I’ll just add that ‘P.S.’ here – this is another example of where the really intentional miscommunication comes into play – because what happens now is proponents of embryonic stem cell research in some locations have begun to argue that ‘What we’ve done here isn’t really cloning. It is only cloning if you are having born babies.’

‘But what we are doing in this research process (sometimes they just use the technical name for cloning which is called SCNT or Somatic Cell Nuclear Transfer), we are just doing that and we are not engaged in cloning.’

This is terribly misleading and really dishonest because the cloning process is completed once you have a new beginning embryo. The cloning is the description of the process by which you actually produce another human being, virtually a genetic replica of an existing human being and the rest is just that being growing and developing. The cloning is done at the point you have the early embryo.

So to say that we are just going to define that ‘It is not a clone until it develops all the way through to birth and is born’ is just outrageous because it confuses people and makes them think that ‘Oh, that is reassuring, that what you are talking about in embryonic stem cell research doesn’t involve cloning then it may be ok.’

There are people who are at the state level who are very concern, not just with protecting human life at the earliest stage but holding the line against cloning because not only is cloning itself a problem but it is kind of the first step in genetically designing and manipulating human beings and that just opens up a whole arena of grave concern.

How vocal has the Church, Christian leaders and groups been on this issue?

I think that is something that is a growing process. Stem cell research like abortion, like assisted reproduction, genetic intervention – these are all part of the field of bioethics. I think that what is happening in the Church today is people are becoming more and more aware of bioethics issues, but I think they hear more about them through the culture and through the public than through the Church. I also think that the Church has been lagging behind the public in terms of informing people and in terms of helping people develop a Christian understanding and outlook on these issues so when they hear about them they have some ideas of how this connect to Christian faith.

Part of the problem here is one of leadership.
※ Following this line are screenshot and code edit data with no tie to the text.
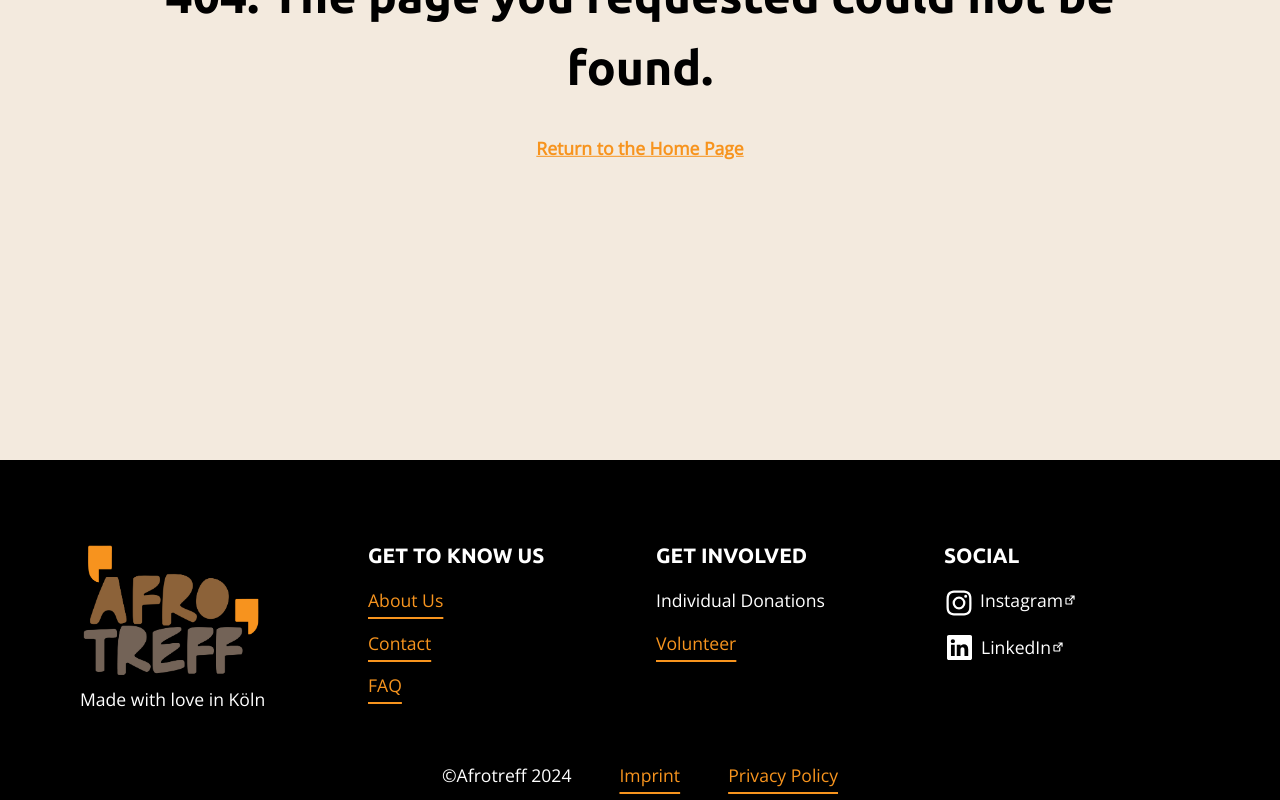
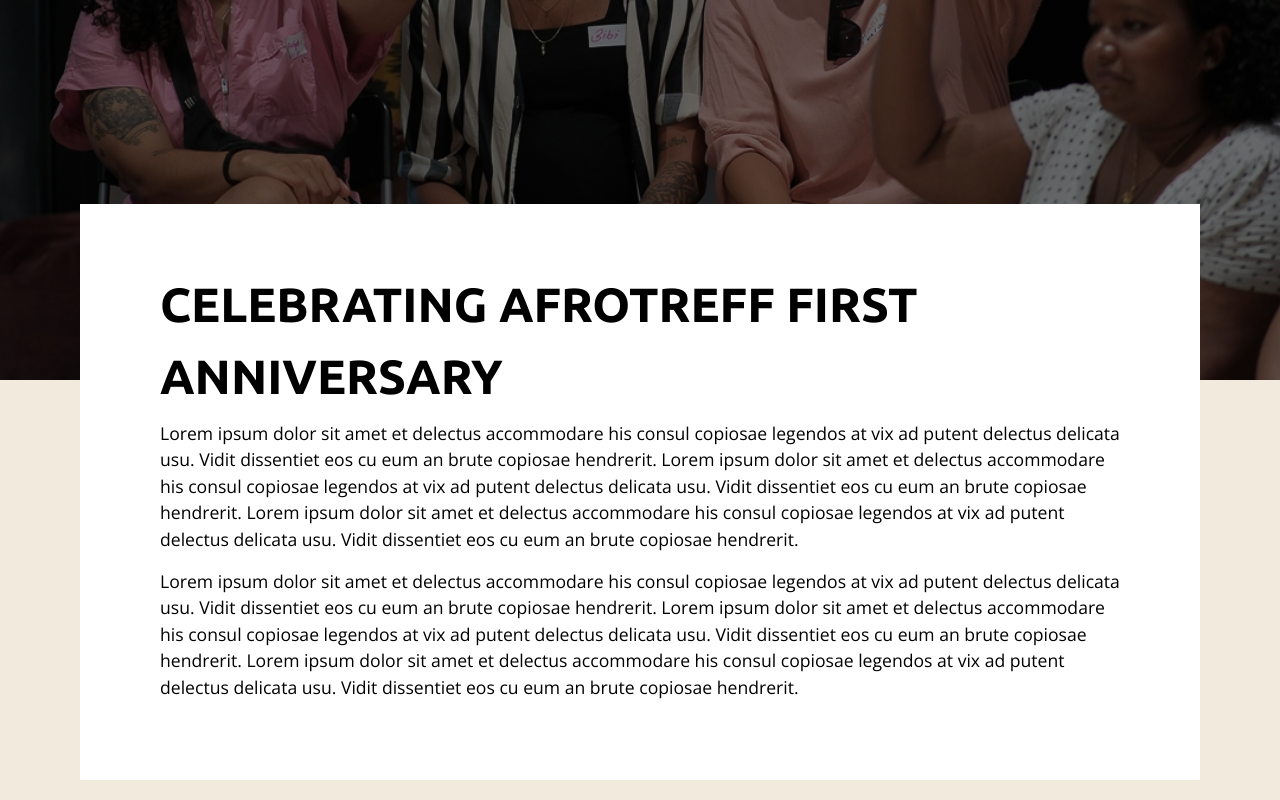
Before and after one commit to Kene-Okoye/afroTreff, a React (Vite) app: page /en/blog/1 in a window 1280 px wide. Before the commit this address led to /en/page-not-found. Shown: the part 340-1140 px from the top of the page. Built offline with nearby package versions, Linux system fonts and the light colour scheme.

Commit message:
feat: :sparkles: AT-22: Update the router links within necessary components (nav, footer, page not found and comming soon components to use the updated lmutli-language logic to dynamically navigate to the respective routes.

```diff
--- a/src/App.tsx
+++ b/src/App.tsx
@@ -1,17 +1,24 @@
-import { Routes, Route } from 'react-router-dom';
+import { useContext } from 'react';
+import { Routes, Route, Navigate } from 'react-router-dom';
 
+import { LanguageType } from '@/routes/types/languageType';
 import paths from '@/routes/paths';
 
-import useLanguageBasedRouting from './hooks/useLanguageBasedRouting';
+import LanguageSelectContext from '@/contexts/languageSelectContext/LanguageSelectContext';
+import useNavigateToDefaultHomepage from '@/hooks/useNavigateToDefaultHomepage';
 
+import PageLayout from '@/pages/PageLayout';
 import lazyLoadedElementImports from '@/pages/lazyLoadedElementImports';
-import PageLayout from '@/pages/PageLayout';
 import PageNotFound from '@/pages/pageNotFound/PageNotFound';
 
 const getRouteElement = (Component: React.ElementType): React.ReactNode => <Component />;
 
 function App() {
-  useLanguageBasedRouting();
+  const languageSelectContext = useContext(LanguageSelectContext);
+  const currentLanguage: LanguageType =
+    (languageSelectContext?.selectedLanguage as LanguageType) || 'en';
+
+  useNavigateToDefaultHomepage();
 
   return (
     <>
@@ -123,7 +130,15 @@
             <Route path={paths.de.PAGE_NOT_FOUND} element={<PageNotFound />} />
           </Route>
 
-          <Route path="*" element={<PageNotFound />} />
+          <Route
+            path="*"
+            element={
+              <>
+                <Navigate to={`/${currentLanguage}/${paths[currentLanguage].PAGE_NOT_FOUND}`} />
+                <PageNotFound />
+              </>
+            }
+          />
         </Route>
       </Routes>
     </>
--- a/src/components/footer/TheFooter.tsx
+++ b/src/components/footer/TheFooter.tsx
@@ -1,20 +1,33 @@
+import { useContext } from 'react';
 import { NavLink } from 'react-router-dom';
 
+import { LanguageType } from '@/routes/types/languageType';
 import paths from '@/routes/paths';
+
+import LanguageSelectContext from '@/contexts/languageSelectContext/LanguageSelectContext';
+
 import LinkOpenInNewWindow from '@/components/linkInOpenNewWindow/LinkOpenInNewWindow';
 
 import footerStyles from '@/components/footer/TheFooter.module.css';
+
 import afroTreffLogo from '@/assets/images/afrotreff_logo.webp';
 import instagramLogo from '@/assets/svg/instagram_logo.svg';
 import linkedInLogo from '@/assets/svg/linkedin_logo.svg';
 
 const TheFooter = () => {
+  const languageSelectContext = useContext(LanguageSelectContext);
+  const currentLanguage: LanguageType =
+    (languageSelectContext?.selectedLanguage as LanguageType) || 'en';
+
   return (
     <>
       <footer>
         <div className={footerStyles['footer-container']}>
           <div>
-            <NavLink to={paths.HOME} className={footerStyles['logo-wrapper']}>
+            <NavLink
+              to={`/${paths[currentLanguage].HOME}`}
+              className={footerStyles['logo-wrapper']}
+            >
               <img
                 src={afroTreffLogo}
                 alt="AfroTreff homepage"
@@ -27,13 +40,17 @@
             <h2>Get to know us</h2>
             <ul>
               <li>
-                <NavLink to={paths.VISION_AND_TEAM}>About us</NavLink>
+                <NavLink to={`/${currentLanguage}/${paths[currentLanguage].VISION_AND_TEAM}`}>
+                  About us
+                </NavLink>
               </li>
               <li>
-                <NavLink to={paths.CONTACT}>Contact</NavLink>
+                <NavLink to={`/${currentLanguage}/${paths[currentLanguage].CONTACT}`}>
+                  Contact
+                </NavLink>
               </li>
               <li>
-                <NavLink to={paths.FAQ}>FAQ</NavLink>
+                <NavLink to={`/${currentLanguage}/${paths[currentLanguage].FAQ}`}>FAQ</NavLink>
               </li>
             </ul>
           </div>
@@ -51,7 +68,9 @@
                 {/* <NavLink to={paths.SUPPORT}>Individual donations</NavLink> */}
               </li>
               <li>
-                <NavLink to={paths.SUPPORT}>Volunteer</NavLink>
+                <NavLink to={`/${currentLanguage}/${paths[currentLanguage].SUPPORT_US}`}>
+                  Volunteer
+                </NavLink>
               </li>
             </ul>
           </div>
@@ -86,8 +105,10 @@
 
         <div className={footerStyles['privacy-wrapper']}>
           <p>&copy;Afrotreff {new Date().getFullYear()}</p>
-          <NavLink to={paths.IMPRINT}>Imprint</NavLink>
-          <NavLink to={paths.PRIVACY}>Privacy policy</NavLink>
+          <NavLink to={`/${currentLanguage}/${paths[currentLanguage].IMPRINT}`}>Imprint</NavLink>
+          <NavLink to={`/${currentLanguage}/${paths[currentLanguage].PRIVACY}`}>
+            Privacy policy
+          </NavLink>
         </div>
       </footer>
     </>
--- a/src/components/header/NavMenuList.tsx
+++ b/src/components/header/NavMenuList.tsx
@@ -1,10 +1,12 @@
-import { useState, useEffect, useRef, RefObject } from 'react';
+import { useState, useEffect, useRef, RefObject, useContext } from 'react';
 import { NavLink, useLocation } from 'react-router-dom';
 
+import { LanguageType } from '@/routes/types/languageType';
 import paths from '@/routes/paths';
-import LinkOpenInNewWindow from '../linkInOpenNewWindow/LinkOpenInNewWindow';
+import LinkOpenInNewWindow from '@/components/linkInOpenNewWindow/LinkOpenInNewWindow';
 
 import headerStyles from '@/components/header/TheHeader.module.css';
+import LanguageSelectContext from '@/contexts/languageSelectContext/LanguageSelectContext';
 
 interface NavMenuListProps {
   firstFocusableElementRef: RefObject<HTMLButtonElement>;
@@ -14,6 +16,10 @@
 const NavMenuList = ({ firstFocusableElementRef, onNavLinkClick }: NavMenuListProps) => {
   const [isOpen, setIsOpen] = useState(false); // State to track whether the menu is open or closed
   const menuRef = useRef<HTMLUListElement>(null); // Reference to the menu element
+
+  const languageSelectContext = useContext(LanguageSelectContext);
+  const currentLanguage: LanguageType =
+    (languageSelectContext?.selectedLanguage as LanguageType) || 'en';
 
   // Get the last segment of an URL
   const location = useLocation();
@@ -73,9 +79,9 @@
             className={`${headerStyles['sub-menu--button']} ${
               headerStyles['sub-menu--button-arrow-down']
             } ${isOpen && headerStyles['sub-menu--button-arrow-up']} ${
-              (paths.VISION_AND_TEAM === lastSegmentOfURL ||
-                paths.ALBUMS === lastSegmentOfURL ||
-                paths.BLOG === lastSegmentOfURL) &&
+              (paths[currentLanguage].VISION_AND_TEAM === lastSegmentOfURL ||
+                paths[currentLanguage].ALBUMS === lastSegmentOfURL ||
+                paths[currentLanguage].BLOG === lastSegmentOfURL) &&
               headerStyles['child-active']
             }`}
           >
@@ -83,29 +89,41 @@
           </button>
           <ul ref={menuRef}>
             <li>
-              <NavLink to={paths.VISION_AND_TEAM} onClick={handleNavLinkClick}>
+              <NavLink
+                to={`/${currentLanguage}/${paths[currentLanguage].VISION_AND_TEAM}`}
+                onClick={handleNavLinkClick}
+              >
                 Vision & Team
               </NavLink>
             </li>
             <li>
-              <NavLink to={paths.ALBUMS} onClick={handleNavLinkClick}>
+              <NavLink
+                to={`/${currentLanguage}/${paths[currentLanguage].ALBUMS}`}
+                onClick={handleNavLinkClick}
+              >
                 Gallery
               </NavLink>
             </li>
             <li>
-              <NavLink to={paths.BLOG} onClick={handleNavLinkClick}>
+              <NavLink
+                to={`/${currentLanguage}/${paths[currentLanguage].BLOG}`}
+                onClick={handleNavLinkClick}
+              >
                 News / Blog
               </NavLink>
             </li>
           </ul>
         </li>
         <li>
-          <NavLink to={paths.ACTIVITIES} onClick={handleNavLinkClick}>
+          <NavLink to={`/${currentLanguage}/${paths[currentLanguage].ACTIVITIES}`}>
             Activities
           </NavLink>
         </li>
         <li>
-          <NavLink to={paths.SUPPORT} onClick={handleNavLinkClick}>
+          <NavLink
+            to={`/${currentLanguage}/${paths[currentLanguage].SUPPORT_US}`}
+            onClick={handleNavLinkClick}
+          >
             Get involved
           </NavLink>
         </li>
--- a/src/components/header/TheHeader.tsx
+++ b/src/components/header/TheHeader.tsx
@@ -1,11 +1,15 @@
+import { useContext } from 'react';
 import { Link } from 'react-router-dom';
+
 import useAnnounceActivePage from '@/hooks/useAnnounceActivePage';
+import { useSkipNavLinkContext } from '@/contexts/skipNavLinkContext/useSkipLinkContext';
 
+import { LanguageType } from '@/routes/types/languageType';
 import paths from '@/routes/paths';
 
+import LanguageSelectContext from '@/contexts/languageSelectContext/LanguageSelectContext';
+
 import TheNavbar from '@/components/header/TheNavbar';
-
-import { useSkipNavLinkContext } from '@/contexts/skipNavLinkContext/useSkipLinkContext';
 
 import headerStyles from '@/components/header/TheHeader.module.css';
 import afroTreffLogo from '@/assets/images/afrotreff_logo.webp';
@@ -19,6 +23,10 @@
   const handleSkipNavClick = () => {
     setSkipNavClicked && setSkipNavClicked(true);
   };
+
+  const languageSelectContext = useContext(LanguageSelectContext);
+  const currentLanguage: LanguageType =
+    (languageSelectContext?.selectedLanguage as LanguageType) || 'en';
 
   return (
     <>
@@ -36,7 +44,7 @@
         >
           Skip to Main Content
         </a>
-        <Link to={paths.HOME} className={headerStyles['logo']}>
+        <Link to={`/${paths[currentLanguage].HOME}`} className={headerStyles['logo']}>
           <img
             src={afroTreffLogo}
             alt="AfroTreff homepage"
--- a/src/pages/comingSoon/ComingSoon.tsx
+++ b/src/pages/comingSoon/ComingSoon.tsx
@@ -1,6 +1,11 @@
+import { useContext } from 'react';
 import { Link } from 'react-router-dom';
 
+import { LanguageType } from '@/routes/types/languageType';
 import paths from '@/routes/paths';
+
+import LanguageSelectContext from '@/contexts/languageSelectContext/LanguageSelectContext';
+
 import HeroSection from '@/components/hero/HeroSection';
 import LinkOpenInNewWindow from '@/components/linkInOpenNewWindow/LinkOpenInNewWindow';
 
@@ -11,6 +16,10 @@
 import linkedInLogo from '@/assets/svg/linkedin_logo_orange.svg';
 
 function ComingSoon() {
+  const languageSelectContext = useContext(LanguageSelectContext);
+  const currentLanguage: LanguageType =
+    (languageSelectContext?.selectedLanguage as LanguageType) || 'en';
+
   return (
     <>
       <div className={comingSoonStyles['coming-soon--hero-section-wrapper']}>
@@ -19,7 +28,10 @@
           pText="We‘re currently working on this page. Stay tuned for some exciting updates"
           backGroundImage={heroImageComingSoon}
         >
-          <Link className={comingSoonStyles['coming-soon--link']} to={paths.HOME}>
+          <Link
+            className={comingSoonStyles['coming-soon--link']}
+            to={`/${paths[currentLanguage].HOME}`}
+          >
             Return to the home page
           </Link>
 
--- a/src/pages/pageNotFound/PageNotFound.tsx
+++ b/src/pages/pageNotFound/PageNotFound.tsx
@@ -1,14 +1,23 @@
+import { useContext } from 'react';
 import { Link } from 'react-router-dom';
 
+import { LanguageType } from '@/routes/types/languageType';
 import paths from '@/routes/paths';
+
+import LanguageSelectContext from '@/contexts/languageSelectContext/LanguageSelectContext';
+
 import pageNotFoundStyles from '@/pages/pageNotFound/PageNotFound.module.css';
 
 const PageNotFound = () => {
+  const languageSelectContext = useContext(LanguageSelectContext);
+  const currentLanguage: LanguageType =
+    (languageSelectContext?.selectedLanguage as LanguageType) || 'en';
+
   return (
     <div className={pageNotFoundStyles['page-not-found']}>
       <div className={pageNotFoundStyles['page-not-found--content-wrapper']}>
         <p>404: The page you requested could not be found.</p>
-        <Link to={paths.HOME}>Return to the Home Page</Link>
+        <Link to={`/${paths[currentLanguage].HOME}`}>Return to the Home Page</Link>
       </div>
     </div>
   );
```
I think to be fair most of the leaders in the Church – both clergy as well as lay leaders in the Church – have had very little bioethics training and education. It might have been part of their pastoral training or clerical training or others might be in related fields like law, public policy, medicine, healthcare and would have bioethics training.

I think the fact that there is a lack of robust Christian voice and lack of many churches speaking out on these issues just really underscores the need for more people to get training in bioethics as part of their pastoral training and for lay leaders.

Trinity International University has one of the very few places in the world that developed entire degree programs that connect biblical faith to this whole set of bioethics issue. So people are getting both pastoral training and bioethics while other people can get full-blown bioethics degrees to provide the leadership in the church so that the church can really be an informed voice. We need people to not only be reacting and shouting but really be engaged in meaningful dialogue and discussion and debate.

Dr. Kilner helped in the founding of The Center for Bioethics Human Dignity in 1994 and has since served as the Center’s President and CEO. He continues to hold the position of Senior Scholar. Kilner received his bachelor degree at Yale University and earned an M.Div. degree from Gordon-Conwelll Theological Seminary. He also holds an A.M. and a Ph.D. “With Distinction” in religious ethics with an emphasis in bioethics from Harvard University. Prior to teaching at Trinity International University, he taught at The Park Ridge Center for the Study of Health, Faith, and Ethics, Northwestern University Medical School, Asbury Theological Seminary, and at University of Kentucky.

For more information on Trinity’s Bioethics Program or Dr. Kilner please visit: www.tiu.edu.